What you need to do: Please give back only the lines below from the one containing "gdalwarp -r average -tr 72 72 stereo/ctx-DEM.tif" to the one containing "-through the jitter", each repeated word for word, both ends included.

Dataset:

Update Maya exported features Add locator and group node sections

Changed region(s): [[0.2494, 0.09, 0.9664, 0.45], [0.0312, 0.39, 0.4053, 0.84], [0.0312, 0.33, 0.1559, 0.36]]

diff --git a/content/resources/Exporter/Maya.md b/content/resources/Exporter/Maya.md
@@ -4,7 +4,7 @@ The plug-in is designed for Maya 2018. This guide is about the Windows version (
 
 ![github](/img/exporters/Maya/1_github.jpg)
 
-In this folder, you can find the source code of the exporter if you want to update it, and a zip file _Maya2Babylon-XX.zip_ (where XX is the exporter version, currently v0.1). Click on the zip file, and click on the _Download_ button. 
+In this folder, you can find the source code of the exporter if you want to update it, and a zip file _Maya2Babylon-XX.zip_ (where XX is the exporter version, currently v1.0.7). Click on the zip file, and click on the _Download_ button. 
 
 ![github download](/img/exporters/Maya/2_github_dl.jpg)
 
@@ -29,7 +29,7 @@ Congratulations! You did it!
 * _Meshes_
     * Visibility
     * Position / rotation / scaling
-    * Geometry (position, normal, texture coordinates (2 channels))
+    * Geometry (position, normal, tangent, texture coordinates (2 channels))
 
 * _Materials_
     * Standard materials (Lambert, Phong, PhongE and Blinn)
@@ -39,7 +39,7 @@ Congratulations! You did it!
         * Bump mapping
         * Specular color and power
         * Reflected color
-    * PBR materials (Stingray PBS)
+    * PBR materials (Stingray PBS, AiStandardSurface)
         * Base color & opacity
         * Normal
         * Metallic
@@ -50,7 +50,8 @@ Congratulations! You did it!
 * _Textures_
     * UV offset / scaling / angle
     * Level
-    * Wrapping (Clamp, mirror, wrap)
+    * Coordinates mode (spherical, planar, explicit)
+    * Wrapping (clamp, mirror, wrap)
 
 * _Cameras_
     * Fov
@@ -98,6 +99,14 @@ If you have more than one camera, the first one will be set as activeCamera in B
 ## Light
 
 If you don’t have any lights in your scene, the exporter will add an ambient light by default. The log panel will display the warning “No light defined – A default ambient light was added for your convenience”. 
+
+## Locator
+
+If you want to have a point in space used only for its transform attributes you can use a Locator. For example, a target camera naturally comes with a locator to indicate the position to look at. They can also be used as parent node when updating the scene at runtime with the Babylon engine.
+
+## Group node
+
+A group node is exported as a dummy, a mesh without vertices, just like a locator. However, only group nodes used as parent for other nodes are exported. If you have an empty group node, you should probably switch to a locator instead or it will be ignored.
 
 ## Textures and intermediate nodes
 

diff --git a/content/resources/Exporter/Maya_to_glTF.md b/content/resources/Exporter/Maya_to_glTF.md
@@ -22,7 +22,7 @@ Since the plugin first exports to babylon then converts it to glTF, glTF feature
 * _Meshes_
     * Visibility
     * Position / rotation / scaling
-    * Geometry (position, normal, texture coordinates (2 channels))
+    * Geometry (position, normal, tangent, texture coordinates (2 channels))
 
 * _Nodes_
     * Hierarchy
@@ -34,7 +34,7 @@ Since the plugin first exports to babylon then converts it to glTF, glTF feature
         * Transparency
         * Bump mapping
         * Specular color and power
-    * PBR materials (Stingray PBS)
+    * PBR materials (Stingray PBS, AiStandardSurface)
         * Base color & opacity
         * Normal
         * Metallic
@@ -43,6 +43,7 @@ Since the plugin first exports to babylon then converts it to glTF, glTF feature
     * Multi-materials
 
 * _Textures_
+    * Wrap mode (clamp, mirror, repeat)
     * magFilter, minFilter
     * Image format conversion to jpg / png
* * *
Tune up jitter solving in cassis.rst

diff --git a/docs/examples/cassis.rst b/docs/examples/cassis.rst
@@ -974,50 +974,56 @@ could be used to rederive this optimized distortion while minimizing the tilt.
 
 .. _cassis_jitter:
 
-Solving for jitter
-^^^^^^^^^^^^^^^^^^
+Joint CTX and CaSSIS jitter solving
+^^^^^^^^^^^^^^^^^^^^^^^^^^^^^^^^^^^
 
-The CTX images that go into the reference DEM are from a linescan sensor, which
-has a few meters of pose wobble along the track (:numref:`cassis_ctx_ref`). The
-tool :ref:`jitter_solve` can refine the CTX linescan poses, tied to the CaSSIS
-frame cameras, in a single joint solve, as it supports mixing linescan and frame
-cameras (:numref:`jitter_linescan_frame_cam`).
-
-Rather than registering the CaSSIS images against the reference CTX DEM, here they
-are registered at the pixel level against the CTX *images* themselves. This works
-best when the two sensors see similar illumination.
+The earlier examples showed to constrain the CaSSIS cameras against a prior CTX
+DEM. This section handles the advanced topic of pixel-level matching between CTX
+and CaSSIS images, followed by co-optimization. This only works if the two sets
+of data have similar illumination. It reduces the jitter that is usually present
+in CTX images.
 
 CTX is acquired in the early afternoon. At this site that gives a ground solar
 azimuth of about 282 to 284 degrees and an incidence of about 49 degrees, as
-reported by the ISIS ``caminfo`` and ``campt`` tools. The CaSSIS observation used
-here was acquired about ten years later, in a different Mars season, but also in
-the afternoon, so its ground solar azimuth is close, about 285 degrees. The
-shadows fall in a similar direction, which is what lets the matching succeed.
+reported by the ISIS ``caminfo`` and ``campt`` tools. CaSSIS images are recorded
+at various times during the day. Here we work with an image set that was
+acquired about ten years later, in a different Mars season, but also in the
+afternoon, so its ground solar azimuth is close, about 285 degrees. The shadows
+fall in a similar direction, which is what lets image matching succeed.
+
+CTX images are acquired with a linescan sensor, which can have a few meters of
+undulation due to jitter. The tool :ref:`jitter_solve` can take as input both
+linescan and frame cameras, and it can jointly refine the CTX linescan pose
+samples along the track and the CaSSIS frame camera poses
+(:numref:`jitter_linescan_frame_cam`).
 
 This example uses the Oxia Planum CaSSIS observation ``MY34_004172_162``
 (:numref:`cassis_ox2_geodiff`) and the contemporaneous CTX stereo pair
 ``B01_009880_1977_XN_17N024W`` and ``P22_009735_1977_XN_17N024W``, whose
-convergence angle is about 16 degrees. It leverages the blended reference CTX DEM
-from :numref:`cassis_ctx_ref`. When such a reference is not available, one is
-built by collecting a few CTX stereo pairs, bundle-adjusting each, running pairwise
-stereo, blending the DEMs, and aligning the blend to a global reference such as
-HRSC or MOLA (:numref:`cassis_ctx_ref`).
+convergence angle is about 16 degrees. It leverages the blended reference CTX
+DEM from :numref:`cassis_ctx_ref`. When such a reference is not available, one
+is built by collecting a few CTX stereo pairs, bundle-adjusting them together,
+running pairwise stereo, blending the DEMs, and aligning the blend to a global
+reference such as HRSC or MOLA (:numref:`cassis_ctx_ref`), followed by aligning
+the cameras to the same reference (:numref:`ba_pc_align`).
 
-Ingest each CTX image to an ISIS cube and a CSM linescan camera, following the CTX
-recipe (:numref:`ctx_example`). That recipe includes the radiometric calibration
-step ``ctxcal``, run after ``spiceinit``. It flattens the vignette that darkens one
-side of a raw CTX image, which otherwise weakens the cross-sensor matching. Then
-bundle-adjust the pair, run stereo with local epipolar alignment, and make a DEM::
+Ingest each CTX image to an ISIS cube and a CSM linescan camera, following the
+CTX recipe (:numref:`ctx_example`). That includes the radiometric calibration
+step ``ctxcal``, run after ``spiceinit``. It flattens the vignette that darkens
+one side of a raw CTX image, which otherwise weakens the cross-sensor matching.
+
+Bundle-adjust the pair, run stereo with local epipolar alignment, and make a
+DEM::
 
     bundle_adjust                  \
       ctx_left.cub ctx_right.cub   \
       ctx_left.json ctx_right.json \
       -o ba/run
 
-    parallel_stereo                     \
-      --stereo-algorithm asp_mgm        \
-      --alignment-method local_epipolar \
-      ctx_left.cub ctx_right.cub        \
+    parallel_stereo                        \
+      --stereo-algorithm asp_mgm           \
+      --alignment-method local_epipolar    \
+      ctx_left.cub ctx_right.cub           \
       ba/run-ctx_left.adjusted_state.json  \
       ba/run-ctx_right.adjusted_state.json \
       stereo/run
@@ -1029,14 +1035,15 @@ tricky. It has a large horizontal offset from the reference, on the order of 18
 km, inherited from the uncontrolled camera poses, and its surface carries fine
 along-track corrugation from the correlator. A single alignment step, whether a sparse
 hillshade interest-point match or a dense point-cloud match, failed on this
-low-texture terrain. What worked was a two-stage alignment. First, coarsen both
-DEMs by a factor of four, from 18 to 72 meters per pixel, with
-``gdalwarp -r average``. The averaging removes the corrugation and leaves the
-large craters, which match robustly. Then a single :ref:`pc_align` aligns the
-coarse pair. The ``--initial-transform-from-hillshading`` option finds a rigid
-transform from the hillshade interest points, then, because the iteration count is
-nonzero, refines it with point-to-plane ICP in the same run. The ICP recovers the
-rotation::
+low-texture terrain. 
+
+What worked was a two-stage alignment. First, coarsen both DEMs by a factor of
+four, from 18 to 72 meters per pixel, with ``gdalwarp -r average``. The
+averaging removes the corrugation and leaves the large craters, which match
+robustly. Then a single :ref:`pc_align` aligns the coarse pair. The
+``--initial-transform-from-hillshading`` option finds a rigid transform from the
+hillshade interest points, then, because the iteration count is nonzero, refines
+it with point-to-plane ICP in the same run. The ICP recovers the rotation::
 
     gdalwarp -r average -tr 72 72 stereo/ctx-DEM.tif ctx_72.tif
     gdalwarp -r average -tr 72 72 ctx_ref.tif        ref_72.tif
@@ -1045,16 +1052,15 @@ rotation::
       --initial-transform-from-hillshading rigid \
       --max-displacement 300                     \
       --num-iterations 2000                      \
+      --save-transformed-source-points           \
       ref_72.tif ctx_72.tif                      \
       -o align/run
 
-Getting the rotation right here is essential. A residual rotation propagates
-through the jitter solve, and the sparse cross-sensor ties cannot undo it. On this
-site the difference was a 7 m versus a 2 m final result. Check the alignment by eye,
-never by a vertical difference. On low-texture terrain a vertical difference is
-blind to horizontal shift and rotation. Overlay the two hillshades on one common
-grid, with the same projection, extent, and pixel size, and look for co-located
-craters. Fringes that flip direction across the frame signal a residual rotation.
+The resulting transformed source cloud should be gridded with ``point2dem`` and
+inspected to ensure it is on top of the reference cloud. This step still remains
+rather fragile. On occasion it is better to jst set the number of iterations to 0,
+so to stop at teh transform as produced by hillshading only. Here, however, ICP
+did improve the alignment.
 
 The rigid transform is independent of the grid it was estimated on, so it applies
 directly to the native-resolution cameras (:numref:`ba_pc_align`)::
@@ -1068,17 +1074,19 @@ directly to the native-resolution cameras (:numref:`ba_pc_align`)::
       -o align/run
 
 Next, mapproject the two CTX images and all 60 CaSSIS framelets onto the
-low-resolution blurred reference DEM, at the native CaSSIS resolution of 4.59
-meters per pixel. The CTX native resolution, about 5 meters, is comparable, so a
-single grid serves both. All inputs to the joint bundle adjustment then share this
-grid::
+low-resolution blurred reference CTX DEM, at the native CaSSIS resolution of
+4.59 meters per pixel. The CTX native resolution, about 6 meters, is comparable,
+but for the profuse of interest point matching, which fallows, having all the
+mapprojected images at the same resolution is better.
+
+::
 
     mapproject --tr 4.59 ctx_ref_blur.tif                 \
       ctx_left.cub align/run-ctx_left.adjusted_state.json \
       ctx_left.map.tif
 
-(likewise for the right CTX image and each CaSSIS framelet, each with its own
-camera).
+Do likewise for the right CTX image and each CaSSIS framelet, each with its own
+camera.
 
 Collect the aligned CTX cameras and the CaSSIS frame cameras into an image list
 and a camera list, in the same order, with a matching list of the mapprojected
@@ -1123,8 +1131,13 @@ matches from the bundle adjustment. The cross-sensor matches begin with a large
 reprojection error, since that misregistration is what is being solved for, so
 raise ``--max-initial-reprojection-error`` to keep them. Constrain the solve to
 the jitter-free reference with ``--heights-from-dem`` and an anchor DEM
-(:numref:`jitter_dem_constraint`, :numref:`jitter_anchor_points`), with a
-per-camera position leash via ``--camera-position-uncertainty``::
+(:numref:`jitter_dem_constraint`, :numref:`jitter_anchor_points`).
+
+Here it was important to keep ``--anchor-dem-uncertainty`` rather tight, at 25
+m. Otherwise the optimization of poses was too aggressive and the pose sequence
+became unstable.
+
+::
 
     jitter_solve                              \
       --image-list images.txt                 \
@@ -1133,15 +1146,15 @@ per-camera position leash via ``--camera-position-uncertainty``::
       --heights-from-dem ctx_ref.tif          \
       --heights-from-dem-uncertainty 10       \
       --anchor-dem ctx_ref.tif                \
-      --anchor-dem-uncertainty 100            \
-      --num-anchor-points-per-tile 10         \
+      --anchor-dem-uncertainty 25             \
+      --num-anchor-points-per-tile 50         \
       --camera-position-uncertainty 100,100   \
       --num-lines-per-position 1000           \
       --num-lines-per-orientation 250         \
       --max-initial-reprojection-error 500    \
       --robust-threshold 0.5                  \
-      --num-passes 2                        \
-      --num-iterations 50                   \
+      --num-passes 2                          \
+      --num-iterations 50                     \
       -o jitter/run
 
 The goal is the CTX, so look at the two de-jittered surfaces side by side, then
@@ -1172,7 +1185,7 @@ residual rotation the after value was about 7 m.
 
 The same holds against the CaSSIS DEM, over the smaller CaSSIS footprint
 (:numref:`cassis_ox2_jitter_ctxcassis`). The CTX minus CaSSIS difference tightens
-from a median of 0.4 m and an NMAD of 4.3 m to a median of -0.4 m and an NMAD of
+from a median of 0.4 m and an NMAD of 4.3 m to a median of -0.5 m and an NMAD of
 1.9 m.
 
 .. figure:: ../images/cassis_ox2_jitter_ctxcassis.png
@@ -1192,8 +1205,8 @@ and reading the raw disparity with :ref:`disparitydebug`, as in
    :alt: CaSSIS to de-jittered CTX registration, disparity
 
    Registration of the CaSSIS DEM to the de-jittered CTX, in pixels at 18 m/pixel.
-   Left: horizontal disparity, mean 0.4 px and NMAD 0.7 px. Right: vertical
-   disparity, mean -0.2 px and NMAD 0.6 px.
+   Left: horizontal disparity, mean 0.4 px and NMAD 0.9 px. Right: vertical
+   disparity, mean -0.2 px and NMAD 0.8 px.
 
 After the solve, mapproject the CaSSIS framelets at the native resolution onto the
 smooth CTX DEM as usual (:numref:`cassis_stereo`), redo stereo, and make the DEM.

Result below:
     gdalwarp -r average -tr 72 72 stereo/ctx-DEM.tif ctx_72.tif
     gdalwarp -r average -tr 72 72 ctx_ref.tif        ref_72.tif
@@ -1045,16 +1052,15 @@ rotation::
       --initial-transform-from-hillshading rigid \
       --max-displacement 300                     \
       --num-iterations 2000                      \
+      --save-transformed-source-points           \
       ref_72.tif ctx_72.tif                      \
       -o align/run
 
-Getting the rotation right here is essential. A residual rotation propagates
-through the jitter solve, and the sparse cross-sensor ties cannot undo it. On this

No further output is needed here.